**Task directions**: The answer must be every line from the entries below that contains "passwordConfirmation".

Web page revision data
*** Block opens ***
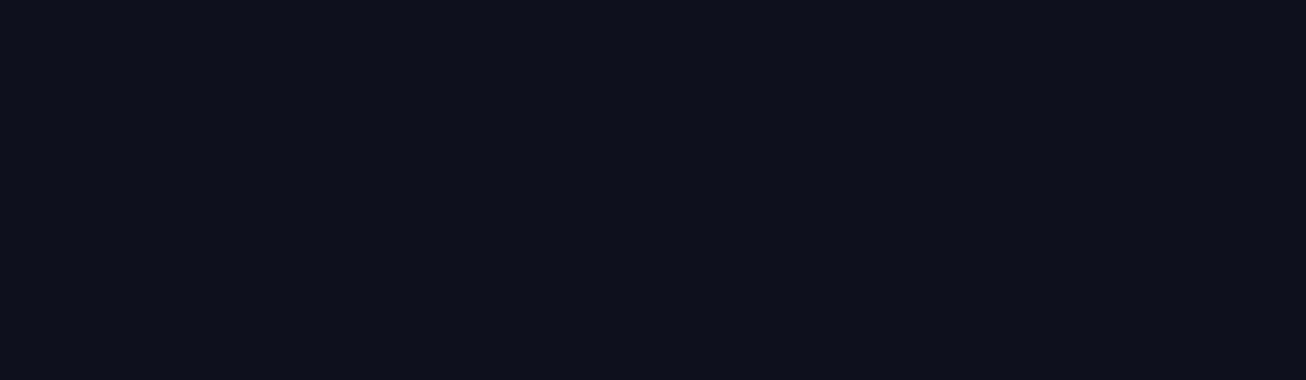
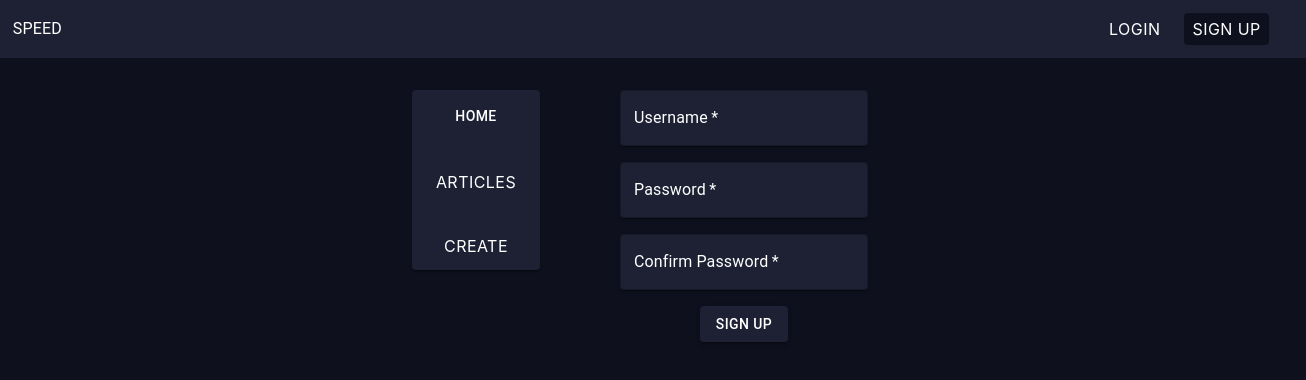
Before and after one commit to Andrew-Lee-A/Speed_Project, a React (Create React App) app in the folder client/: page /signup in a window 1280 px wide. Shown: the top 380 px of the page, 1306 px wide, since content can reach past the window. Built offline with nearby package versions, Linux system fonts and the light colour scheme.

Commit message:
added front end auth pages

```diff
--- a/client/src/App.js
+++ b/client/src/App.js
@@ -1,28 +1,25 @@
 import { BrowserRouter, Routes, Route } from 'react-router-dom'
 import { ArticleTable } from './components/ArticleTable'
-import { NavSideBar } from './components/NavSideBar'
-import { NavTopBar } from './components/NavTopBar'
+import Home from './components/Home'
+import Login from './components/Login'
+import SignUp from './components/SignUp'
 import './stylesheet.css'
 import { ThemeProvider } from '@emotion/react'
 import colorTheme from './theme'
 
 function App() {
   return (
-    <BrowserRouter>
-      <Routes>
-        <Route
-          path='/'
-          element={
-            <ThemeProvider theme={colorTheme}>
-              <ArticleTable />
-            </ThemeProvider>
-          }
-        />
-        <Route path='addarticle' />
-        <Route path='login' />
-        <Route path='signup' />
-      </Routes>
-    </BrowserRouter>
+    <ThemeProvider theme={colorTheme}>
+      <BrowserRouter>
+        <Routes>
+          <Route path='/' element={<Home />} />
+          <Route path='/articles' element={<ArticleTable />} />
+          <Route path='/addarticle' />
+          <Route path='/login' element={<Login />} />
+          <Route path='/signup' element={<SignUp />} />
+        </Routes>
+      </BrowserRouter>
+    </ThemeProvider>
   )
 }
 
--- /dev/null
+++ b/client/src/components/Home.js
@@ -0,0 +1,33 @@
+import { NavTopBar } from './NavTopBar'
+import { NavSideBar } from './NavSideBar'
+import { Stack, Paper, Typography, styled } from '@mui/material'
+import theme from '../theme'
+
+const Text = styled(Typography)(({ theme }) => ({
+  color: theme.palette.common.white,
+  backgroundColor: '',
+}))
+
+export default function Home() {
+  return (
+    <>
+      <NavTopBar />
+      <Stack
+        direction='row'
+        justifyContent='space-evenly'
+        alignItems='center'
+        spacing={2}
+      >
+        <NavSideBar />
+        <Paper
+          sx={{
+            backgroundColor: theme.palette.secondary.main,
+            padding: '4rem',
+          }}
+        >
+          <Text variant='h2'>Welcome to SPEED</Text>
+        </Paper>
+      </Stack>
+    </>
+  )
+}
--- /dev/null
+++ b/client/src/components/Login.js
@@ -0,0 +1,100 @@
+import { useState } from 'react'
+import { NavTopBar } from './NavTopBar'
+import { NavSideBar } from './NavSideBar'
+import { useNavigate } from 'react-router-dom'
+import { Stack, Paper, TextField, Button, styled } from '@mui/material'
+
+const StyledTextField = styled(TextField)(({ theme }) => ({
+  backgroundColor: theme.palette.secondary.main,
+  '& label.Mui-focused': {
+    color: theme.palette.primary.focused,
+  },
+  input: {
+    color: 'white',
+  },
+  label: {
+    color: 'white',
+  },
+}))
+
+const StyledButton = styled(Button)(({ theme }) => ({
+  color: 'white',
+  backgroundColor: theme.palette.secondary.main,
+  '&:hover': {
+    color: theme.palette.primary.focused,
+  },
+}))
+
+export default function Login() {
+  let navigate = useNavigate()
+
+  const [loginData, setLoginData] = useState({
+    username: '',
+    password: '',
+  })
+
+  function handleChange(e) {
+    const { value, name } = e.target
+
+    setLoginData((prevData) => {
+      return {
+        ...prevData,
+        [name]: value,
+      }
+    })
+  }
+
+  function handleClick() {
+    // send stuff to axios
+    // store in locale storage
+
+    setLoginData({
+      username: '',
+      password: '',
+    })
+
+    // navigate to articles now logged in
+    navigate('/')
+  }
+
+  return (
+    <>
+      <NavTopBar />
+      <Stack
+        direction='row'
+        alignItems='center'
+        justifyContent='center'
+        gap='5rem'
+      >
+        <NavSideBar />
+        <Stack
+          spacing={2}
+          alignItems='center'
+          justifyContent='space-around'
+          height='100%'
+        >
+          <StyledTextField
+            component={Paper}
+            onChange={handleChange}
+            required
+            label='Username'
+            name='username'
+            value={loginData.username}
+          />
+          <StyledTextField
+            component={Paper}
+            onChange={handleChange}
+            required
+            label='Password'
+            name='password'
+            type='password'
+            value={loginData.password}
+          />
+          <StyledButton onClick={handleClick} variant='contained'>
+            Login
+          </StyledButton>
+        </Stack>
+      </Stack>
+    </>
+  )
+}
--- a/client/src/components/NavSideBar.js
+++ b/client/src/components/NavSideBar.js
@@ -1,6 +1,7 @@
-import { Paper, Link, styled } from '@mui/material'
+import { useNavigate } from 'react-router-dom'
+import { Stack, Paper, Button, Link, styled } from '@mui/material'
 
-const Bar = styled(Paper)(({ theme }) => ({
+const Bar = styled(Stack)(({ theme }) => ({
   backgroundColor: theme.palette.secondary.main,
   color: theme.palette.common.white,
 }))
@@ -9,35 +10,67 @@ const StyledLink = styled(Link)(({ theme }) => ({
   backgroundColor: theme.palette.secondary.main,
   color: theme.palette.common.white,
   '&:hover': {
-    color: '#29D6B5',
+    color: theme.palette.primary.focused,
   },
+  alignSelf: 'center',
 }))
 
 export const NavSideBar = () => {
+  let navigate = useNavigate()
+
+  function handleClick(e) {
+    const { name } = e.target
+    switch (name) {
+      case 'home':
+        navigate('/')
+        break
+      case 'articles':
+        navigate('/articles')
+        break
+      case 'create':
+        break
+      default:
+    }
+  }
+
   return (
     <Bar
+      component={Paper}
+      direction='column'
+      justifyContent='space-evenly'
+      spacing={2}
       sx={{
         width: '10%',
-        display: 'flex',
-        flexDirection: 'column',
-        WebkitAlignItems: 'center',
-        position: 'box',
         gap: '1rem',
         paddingTop: '0.5rem',
         paddingBottom: '0.5rem',
-        marginRight: '2rem',
-        marginLeft: '0.5rem',
-        height: '5rem',
+        alignSelf: 'baseline',
       }}
     >
-      <StyledLink component={'button'} underline='none'>
+      <StyledLink
+        component={Button}
+        onClick={handleClick}
+        name='home'
+        variant='outlined'
+        underline='none'
+      >
         Home
       </StyledLink>
-      <StyledLink component={'button'} underline='none'>
+      <StyledLink
+        component={Button}
+        onClick={handleClick}
+        name='articles'
+        underline='none'
+      >
         Articles
       </StyledLink>
-      <StyledLink component={'button'} underline='none'>
-        Create Article
+      <StyledLink
+        component={Button}
+        onClick={handleClick}
+        name='create'
+        underline='none'
+      >
+        Create
       </StyledLink>
     </Bar>
   )
--- a/client/src/components/NavTopBar.js
+++ b/client/src/components/NavTopBar.js
@@ -1,4 +1,6 @@
-import { Box, Link, Typography, styled } from '@mui/material'
+import { useNavigate } from 'react-router-dom'
+import { Box, Button, Link, Typography, styled } from '@mui/material'
+import theme from '../theme'
 
 const NavBox = styled(Box)(({ theme }) => ({
   backgroundColor: theme.palette.secondary.main,
@@ -14,6 +16,24 @@ const LinkStyled = styled(Link)(({ theme }) => ({
 }))
 
 export const NavTopBar = () => {
+  let navigate = useNavigate()
+  let loggedIn = false // should be checked with axios call
+
+  function handleClick(e) {
+    const { name } = e.target
+
+    switch (name) {
+      case 'login':
+        navigate('/login')
+        break
+      case 'signup':
+        navigate('/signup')
+        break
+      default:
+        break
+    }
+  }
+
   return (
     <NavBox
       sx={{
@@ -26,15 +46,32 @@ export const NavTopBar = () => {
         marginBottom: '2rem',
       }}
     >
-      <Typography>SPEED</Typography>
-      <Box sx={{ display: 'flex', gap: '1rem', marginRight: '1.5rem' }}>
-        <LinkStyled component={'button'} underline='none'>
-          Articles
-        </LinkStyled>
-        <LinkStyled component={'button'} underline='none'>
-          Create Article
-        </LinkStyled>
-      </Box>
+      <Typography sx={{ alignSelf: 'center' }}>SPEED</Typography>
+      {!loggedIn ? (
+        <Box sx={{ display: 'flex', gap: '1rem', marginRight: '1.5rem' }}>
+          <LinkStyled
+            onClick={handleClick}
+            component={Button}
+            underline='none'
+            name='login'
+          >
+            Login
+          </LinkStyled>
+          <LinkStyled
+            onClick={handleClick}
+            sx={{ backgroundColor: theme.palette.primary.main }}
+            component={Button}
+            underline='none'
+            name='signup'
+          >
+            Sign Up
+          </LinkStyled>
+        </Box>
+      ) : (
+        <Typography sx={{ alignSelf: 'center', marginRight: '1.5rem' }}>
+          Welcome ...
+        </Typography>
+      )}
     </NavBox>
   )
 }
--- /dev/null
+++ b/client/src/components/SignUp.js
@@ -0,0 +1,111 @@
+import { useState } from 'react'
+import { NavTopBar } from './NavTopBar'
+import { NavSideBar } from './NavSideBar'
+import { useNavigate } from 'react-router-dom'
+import { Stack, Paper, TextField, Button, styled } from '@mui/material'
+
+const StyledTextField = styled(TextField)(({ theme }) => ({
+  backgroundColor: theme.palette.secondary.main,
+  '& label.Mui-focused': {
+    color: theme.palette.primary.focused,
+  },
+  input: {
+    color: 'white',
+  },
+  label: {
+    color: 'white',
+  },
+}))
+
+const StyledButton = styled(Button)(({ theme }) => ({
+  color: 'white',
+  backgroundColor: theme.palette.secondary.main,
+  '&:hover': {
+    color: theme.palette.primary.focused,
+  },
+}))
+
+export default function Login() {
+  let navigate = useNavigate()
+
+  const [loginData, setLoginData] = useState({
+    username: '',
+    password: '',
+    passwordConfirmation: '',
+  })
+
+  function handleChange(e) {
+    const { value, name } = e.target
+
+    setLoginData((prevData) => {
+      return {
+        ...prevData,
+        [name]: value,
+      }
+    })
+  }
+
+  function handleClick() {
+    // send stuff to axios
+    // store in locale storage
+
+    setLoginData({
+      username: '',
+      password: '',
+      passwordConfirmation: '',
+    })
+
+    // navigate to articles now logged in
+    navigate('/')
+  }
+
+  return (
+    <>
+      <NavTopBar />
+      <Stack
+        direction='row'
+        alignItems='center'
+        justifyContent='center'
+        gap='5rem'
+      >
+        <NavSideBar />
+        <Stack
+          spacing={2}
+          alignItems='center'
+          justifyContent='space-around'
+          height='100%'
+        >
+          <StyledTextField
+            component={Paper}
+            onChange={handleChange}
+            required
+            label='Username'
+            name='username'
+            value={loginData.username}
+          />
+          <StyledTextField
+            component={Paper}
+            onChange={handleChange}
+            required
+            label='Password'
+            name='password'
+            type='password'
+            value={loginData.password}
+          />
+          <StyledTextField
+            component={Paper}
+            onChange={handleChange}
+            required
+            label='Confirm Password'
+            name='passwordConfirmation'
+            type='password'
+            value={loginData.passwordConfirmation}
+          />
+          <StyledButton onClick={handleClick} variant='contained'>
+            Sign Up
+          </StyledButton>
+        </Stack>
+      </Stack>
+    </>
+  )
+}
--- a/client/src/theme.js
+++ b/client/src/theme.js
@@ -4,6 +4,7 @@ const theme = createTheme({
   palette: {
     primary: {
       main: '#0e111d',
+      focused: '#29D6B5',
     },
 
     secondary: {
```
*** Block closes ***
**Expected answer**:
+    passwordConfirmation: '',
+      passwordConfirmation: '',
+            name='passwordConfirmation'
+            value={loginData.passwordConfirmation}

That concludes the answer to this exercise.